If you type ‘Manchester United’ on Google, one of the top searches will be the question about the origins of the club’s ‘Red Devils’ nickname.
The story of the moniker is actually quite tragic — but it worked out well in the end and was even approved by Sir Matt Busby himself.
In the early years, the club — then called Newton Heath Football Club — were mostly known as ‘The Heathens’. After renaming themselves as Manchester United in 1902, they were simply referred to as ‘United’.
Starting from 1945, when the one and only Sir Matt Busby took over and began his revolution, the press started calling the club ‘The Busby Babes’ following an introduction of a wealth of youth players into the side.
The Munich Tragic Incident
The tragic Munich Air Disaster of 1958, which claimed 23 lives — including 8 players — changed the history of the club forever. Thus, the nickname ‘The Busby Babes’ turned into a painful memory for everyone and had to be retired.
Just a month after the Munich tragedy, local rugby club Salford played a match at Old Trafford. Referred to by the fans as the ‘Red Devils’ (a name given to them by the French press, originally ‘Les Diables Rouges’), they inspired Busby.

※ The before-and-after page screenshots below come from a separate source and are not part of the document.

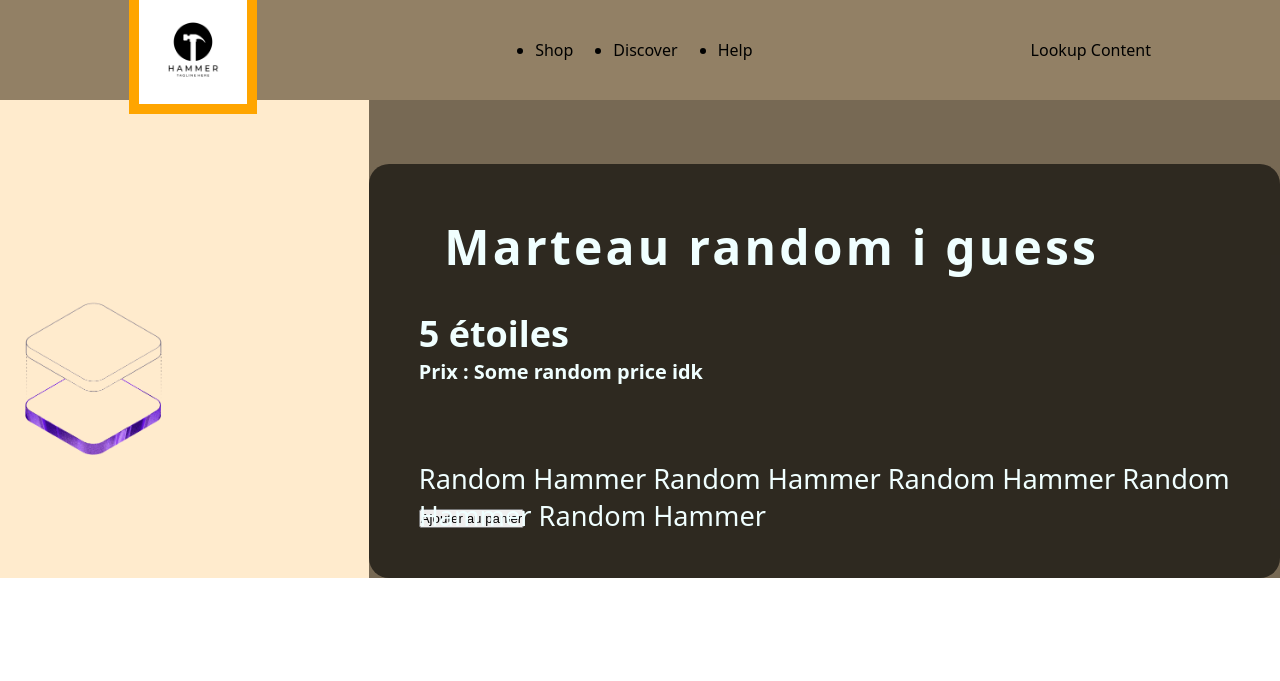
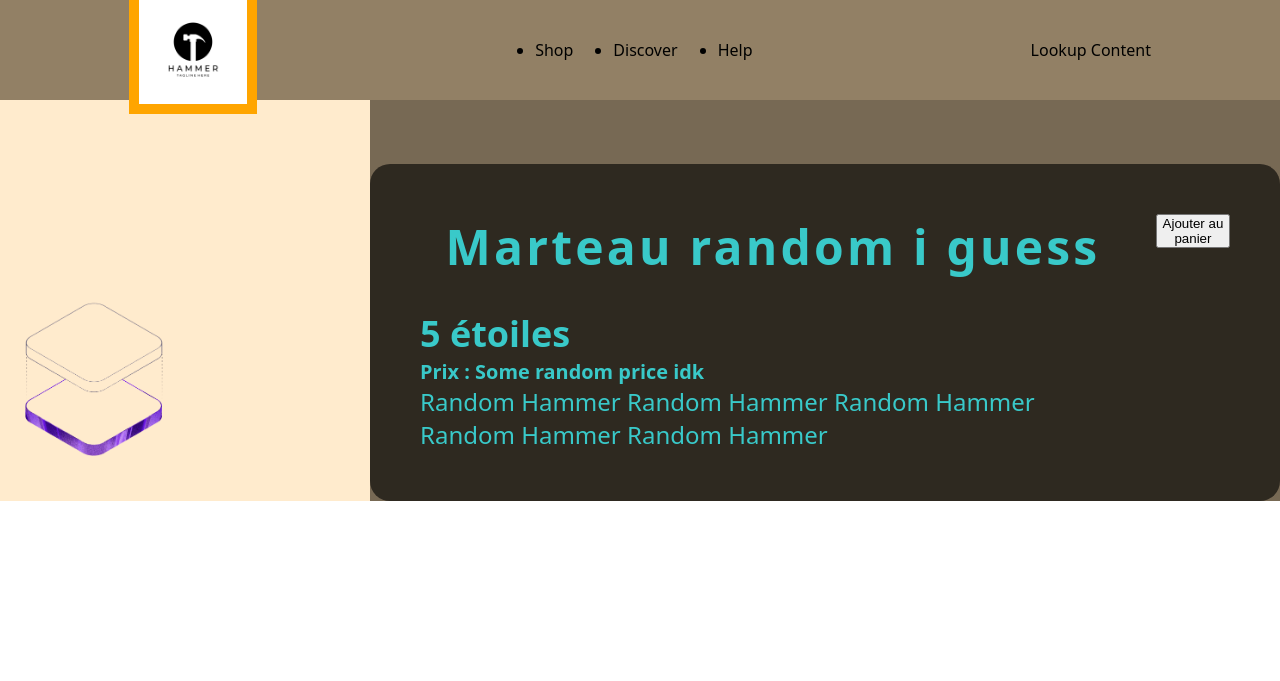
Before and after one commit to PrysmaLlama/TP2_KCharbonneau_DDavid_DSamy, a website built with Vite: page produit.html in a window 1280 px wide. Built offline with nearby package versions, Linux system fonts and the light colour scheme.

Commit message:
régler position

```diff
--- a/produit.html
+++ b/produit.html
@@ -3,8 +3,7 @@
 <head>
     <meta charset="UTF-8">
     <meta name="viewport" content="width=device-width, initial-scale=1.0">
-    <link rel="stylesheet" href="src/style.css">
-    <script type="module" src="/src/produit.js" defer></script>
+    <script type="module" src="src/produit.js" defer></script>
     <title>Produit</title>
 </head>
 <body>
@@ -47,13 +46,11 @@
                 <h1 class="nomProduit">Marteau random i guess </h1>
                 <h2 class="noteProduit">5 étoiles</h2>
                 <h5 class="prixProduit">Prix : Some random price idk</h5>
+                <div id="descriptionProduit">
+             <p>Random Hammer Random Hammer Random Hammer Random Hammer Random Hammer</p>
+             </div>
             </div>
 
-
-            <!-- Description du produit -->
-            <div id="descriptionProduit">
-             <p>Random Hammer Random Hammer Random Hammer Random Hammer Random Hammer</p>
-             </div>
 
              <button>Ajouter au panier</button>
 
--- a/src/produit.css
+++ b/src/produit.css
@@ -1,13 +1,3 @@
-.parent {
-  display: flex;
-  justify-content: center;
-  align-items: flex-end;
-  flex-direction: column-reverse;
-  gap: 30px;
-
-  width: 100%;
-}
-
 /* Parametres pour l'image de jeu */
 
 .imgProduit {
@@ -19,7 +9,7 @@
 
 .infoProduit {
   display: flex;
-  flex-direction: column;
+  flex-direction: row;
   align-items: flex-start;
   gap: 25px;
   background-color: rgba(0, 0, 0, 0.61);
@@ -29,18 +19,6 @@
 }
 
 .detailProduit {
-  color: azure;
+  color: rgb(57, 201, 201);
   font-size: 1.5rem;
-
 }
-
-
-
-
-/* Parametres pour la description du jeu */
-
-#descriptionProduit {
-  color: azure;
-  font-size: 1.7rem;
-  translate: 0 50px;
-}
--- a/src/produit.js
+++ b/src/produit.js
@@ -1,2 +1,2 @@
 import './style.css';
-import { gsap } from "gsap";
+//import { gsap } from "gsap";
```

The legendary manager started applying the moniker his side, believing it to be more intimidating than the innocent (and now painful) ‘Busby Babes’. Busby built another winning side at Old Trafford and the nickname the ‘Red Devils’ stuck.